The sabbatical is over, and I’m back in the classroom teaching the department’s Introduction to Critical Methods course—but with a twist. Every student in the class has a prototype dual-display eBook device which contains all the readings for the semester. The experiment is part of ongoing research in the Human-Computer Interaction Lab and funded by NSF; we look forward to reporting results.
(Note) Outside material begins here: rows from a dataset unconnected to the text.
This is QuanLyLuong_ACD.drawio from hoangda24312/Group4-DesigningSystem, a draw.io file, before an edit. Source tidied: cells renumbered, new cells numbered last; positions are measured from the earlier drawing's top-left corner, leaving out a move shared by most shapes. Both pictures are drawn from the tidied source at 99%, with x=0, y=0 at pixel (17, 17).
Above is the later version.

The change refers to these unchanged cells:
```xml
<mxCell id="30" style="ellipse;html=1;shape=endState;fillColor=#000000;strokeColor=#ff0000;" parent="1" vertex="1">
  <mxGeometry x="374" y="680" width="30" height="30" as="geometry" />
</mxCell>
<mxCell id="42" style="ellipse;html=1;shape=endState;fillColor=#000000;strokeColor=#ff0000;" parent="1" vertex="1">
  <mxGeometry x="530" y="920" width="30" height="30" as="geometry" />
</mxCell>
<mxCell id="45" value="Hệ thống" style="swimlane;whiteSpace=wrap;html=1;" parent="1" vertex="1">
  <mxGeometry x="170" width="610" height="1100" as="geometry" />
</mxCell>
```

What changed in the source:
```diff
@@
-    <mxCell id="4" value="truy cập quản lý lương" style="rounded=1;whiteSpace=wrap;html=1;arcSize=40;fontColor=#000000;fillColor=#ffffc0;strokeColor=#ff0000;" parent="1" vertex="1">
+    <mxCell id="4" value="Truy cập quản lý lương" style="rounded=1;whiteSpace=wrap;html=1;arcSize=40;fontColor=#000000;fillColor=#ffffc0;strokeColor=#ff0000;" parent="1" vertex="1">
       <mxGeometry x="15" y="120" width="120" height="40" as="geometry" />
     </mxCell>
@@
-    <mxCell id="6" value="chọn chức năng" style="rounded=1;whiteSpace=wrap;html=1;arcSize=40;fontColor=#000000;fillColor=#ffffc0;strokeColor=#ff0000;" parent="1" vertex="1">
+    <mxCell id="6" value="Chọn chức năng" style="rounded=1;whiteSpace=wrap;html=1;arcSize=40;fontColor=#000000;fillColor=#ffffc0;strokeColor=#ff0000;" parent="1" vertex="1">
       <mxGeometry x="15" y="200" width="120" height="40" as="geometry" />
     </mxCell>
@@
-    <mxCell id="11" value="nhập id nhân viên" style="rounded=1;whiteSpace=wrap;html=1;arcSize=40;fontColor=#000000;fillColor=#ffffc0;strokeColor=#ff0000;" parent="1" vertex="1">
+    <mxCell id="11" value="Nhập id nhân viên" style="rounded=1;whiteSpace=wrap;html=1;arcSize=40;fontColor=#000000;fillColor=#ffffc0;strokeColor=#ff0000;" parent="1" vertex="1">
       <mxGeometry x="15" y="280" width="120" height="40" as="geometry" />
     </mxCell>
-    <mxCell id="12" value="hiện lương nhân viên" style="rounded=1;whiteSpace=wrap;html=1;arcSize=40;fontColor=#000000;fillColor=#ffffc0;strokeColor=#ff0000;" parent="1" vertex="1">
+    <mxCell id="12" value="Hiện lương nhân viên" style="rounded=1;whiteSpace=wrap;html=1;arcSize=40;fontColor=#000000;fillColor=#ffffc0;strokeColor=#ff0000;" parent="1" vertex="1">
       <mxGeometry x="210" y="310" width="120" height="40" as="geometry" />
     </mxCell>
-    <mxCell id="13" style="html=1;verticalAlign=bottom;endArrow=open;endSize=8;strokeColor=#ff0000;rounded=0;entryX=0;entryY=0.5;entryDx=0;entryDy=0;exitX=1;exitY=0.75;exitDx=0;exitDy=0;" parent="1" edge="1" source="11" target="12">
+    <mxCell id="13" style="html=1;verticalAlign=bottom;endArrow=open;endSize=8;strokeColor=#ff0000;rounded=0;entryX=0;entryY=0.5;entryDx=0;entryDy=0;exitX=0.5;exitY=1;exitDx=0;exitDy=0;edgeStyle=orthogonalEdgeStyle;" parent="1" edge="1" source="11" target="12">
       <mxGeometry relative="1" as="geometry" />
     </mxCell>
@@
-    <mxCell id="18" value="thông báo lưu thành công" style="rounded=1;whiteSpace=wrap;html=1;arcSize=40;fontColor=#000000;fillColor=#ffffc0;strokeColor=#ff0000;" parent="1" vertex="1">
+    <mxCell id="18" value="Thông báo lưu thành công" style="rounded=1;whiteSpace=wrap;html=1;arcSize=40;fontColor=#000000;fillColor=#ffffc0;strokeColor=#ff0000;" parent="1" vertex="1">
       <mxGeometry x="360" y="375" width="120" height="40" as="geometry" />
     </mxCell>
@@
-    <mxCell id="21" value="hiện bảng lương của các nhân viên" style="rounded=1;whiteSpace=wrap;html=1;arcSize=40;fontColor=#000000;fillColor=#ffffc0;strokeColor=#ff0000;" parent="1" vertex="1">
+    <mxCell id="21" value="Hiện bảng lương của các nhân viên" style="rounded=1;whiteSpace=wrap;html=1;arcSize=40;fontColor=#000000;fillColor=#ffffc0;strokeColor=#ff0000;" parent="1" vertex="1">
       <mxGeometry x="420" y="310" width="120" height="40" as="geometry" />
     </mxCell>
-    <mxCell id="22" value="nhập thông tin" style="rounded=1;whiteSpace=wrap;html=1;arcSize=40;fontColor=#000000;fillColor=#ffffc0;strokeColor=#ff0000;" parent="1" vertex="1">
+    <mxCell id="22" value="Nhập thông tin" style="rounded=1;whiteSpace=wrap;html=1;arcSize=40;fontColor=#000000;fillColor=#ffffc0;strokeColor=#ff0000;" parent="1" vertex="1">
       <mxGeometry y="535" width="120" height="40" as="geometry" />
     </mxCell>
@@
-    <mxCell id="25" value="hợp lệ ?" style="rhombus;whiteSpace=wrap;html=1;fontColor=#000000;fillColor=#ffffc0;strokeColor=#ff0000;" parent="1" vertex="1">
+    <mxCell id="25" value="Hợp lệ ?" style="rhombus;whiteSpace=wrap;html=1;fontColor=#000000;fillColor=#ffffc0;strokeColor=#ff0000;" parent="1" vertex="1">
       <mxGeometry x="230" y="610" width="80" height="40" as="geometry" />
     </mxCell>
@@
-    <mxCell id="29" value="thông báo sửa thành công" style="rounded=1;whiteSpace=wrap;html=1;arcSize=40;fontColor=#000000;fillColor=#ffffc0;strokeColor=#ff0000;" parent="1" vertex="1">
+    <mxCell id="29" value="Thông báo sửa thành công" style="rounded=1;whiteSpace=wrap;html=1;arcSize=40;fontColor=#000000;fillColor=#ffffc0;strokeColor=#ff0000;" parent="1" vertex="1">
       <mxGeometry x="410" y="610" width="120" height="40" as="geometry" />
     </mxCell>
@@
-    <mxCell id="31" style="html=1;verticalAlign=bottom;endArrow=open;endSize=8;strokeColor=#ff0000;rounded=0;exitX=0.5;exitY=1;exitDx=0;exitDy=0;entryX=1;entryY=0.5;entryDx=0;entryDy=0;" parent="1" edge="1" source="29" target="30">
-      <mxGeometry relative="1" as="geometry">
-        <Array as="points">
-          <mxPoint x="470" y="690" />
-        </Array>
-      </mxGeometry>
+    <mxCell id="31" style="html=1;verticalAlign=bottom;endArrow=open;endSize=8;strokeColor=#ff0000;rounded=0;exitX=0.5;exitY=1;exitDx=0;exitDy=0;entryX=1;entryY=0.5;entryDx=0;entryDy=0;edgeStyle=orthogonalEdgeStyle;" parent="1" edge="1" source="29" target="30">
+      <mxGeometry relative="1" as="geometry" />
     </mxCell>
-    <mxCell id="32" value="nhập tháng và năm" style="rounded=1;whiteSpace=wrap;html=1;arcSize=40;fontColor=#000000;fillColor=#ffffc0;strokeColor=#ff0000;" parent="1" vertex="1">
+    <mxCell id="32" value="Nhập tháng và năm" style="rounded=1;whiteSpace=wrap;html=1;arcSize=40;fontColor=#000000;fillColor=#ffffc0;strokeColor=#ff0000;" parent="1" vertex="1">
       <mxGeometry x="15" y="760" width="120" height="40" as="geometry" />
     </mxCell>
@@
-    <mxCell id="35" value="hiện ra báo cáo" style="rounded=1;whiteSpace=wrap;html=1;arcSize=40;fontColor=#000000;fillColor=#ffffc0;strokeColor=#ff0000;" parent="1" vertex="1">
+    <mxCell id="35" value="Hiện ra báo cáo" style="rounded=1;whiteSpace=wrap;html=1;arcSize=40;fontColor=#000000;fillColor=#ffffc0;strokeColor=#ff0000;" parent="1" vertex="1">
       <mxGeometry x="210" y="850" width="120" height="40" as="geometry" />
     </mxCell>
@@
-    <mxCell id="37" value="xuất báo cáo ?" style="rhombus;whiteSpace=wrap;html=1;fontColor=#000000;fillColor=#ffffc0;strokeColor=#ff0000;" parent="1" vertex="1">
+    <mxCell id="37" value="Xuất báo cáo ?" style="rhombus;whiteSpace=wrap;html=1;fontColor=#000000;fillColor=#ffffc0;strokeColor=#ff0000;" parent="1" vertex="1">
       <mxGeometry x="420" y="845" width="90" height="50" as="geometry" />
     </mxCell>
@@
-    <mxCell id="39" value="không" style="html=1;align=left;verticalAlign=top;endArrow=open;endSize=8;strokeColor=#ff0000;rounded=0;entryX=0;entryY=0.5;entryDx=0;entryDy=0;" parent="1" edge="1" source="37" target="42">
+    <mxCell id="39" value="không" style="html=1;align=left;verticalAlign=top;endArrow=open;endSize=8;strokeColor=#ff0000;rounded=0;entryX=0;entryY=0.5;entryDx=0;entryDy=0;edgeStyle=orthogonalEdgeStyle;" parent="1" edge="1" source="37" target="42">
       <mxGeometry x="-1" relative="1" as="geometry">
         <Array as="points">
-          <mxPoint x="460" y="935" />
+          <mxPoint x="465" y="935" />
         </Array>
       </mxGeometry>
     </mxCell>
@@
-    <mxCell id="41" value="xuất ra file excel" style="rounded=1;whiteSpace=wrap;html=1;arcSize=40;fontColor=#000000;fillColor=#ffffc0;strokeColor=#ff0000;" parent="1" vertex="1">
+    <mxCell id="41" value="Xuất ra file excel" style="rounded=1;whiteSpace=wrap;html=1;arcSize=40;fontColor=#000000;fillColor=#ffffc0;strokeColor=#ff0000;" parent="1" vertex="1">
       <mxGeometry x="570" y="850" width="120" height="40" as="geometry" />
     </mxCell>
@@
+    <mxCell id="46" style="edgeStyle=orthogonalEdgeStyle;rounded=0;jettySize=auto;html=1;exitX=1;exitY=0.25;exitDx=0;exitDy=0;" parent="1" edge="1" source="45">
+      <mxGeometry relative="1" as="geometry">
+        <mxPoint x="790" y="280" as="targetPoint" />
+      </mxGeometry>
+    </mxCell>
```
Meantime, work on Preserving Virtual Worlds continues and I am hip-deep in researching and co-authoring a report on “Computer Forensics for Born-Digital Content in Cultural Heritage Collections.” Funded by Mellon and to be published by CLIR, this work will culminate in a conference on the topic here at Maryland in May. I will be presenting at iPres 2009 and keynoting the Fourth Annual Nebraska Digital Workshop, as well as speaking at Columbia in October and attending meetings at Stanford and the Bodleian.
University of Maryland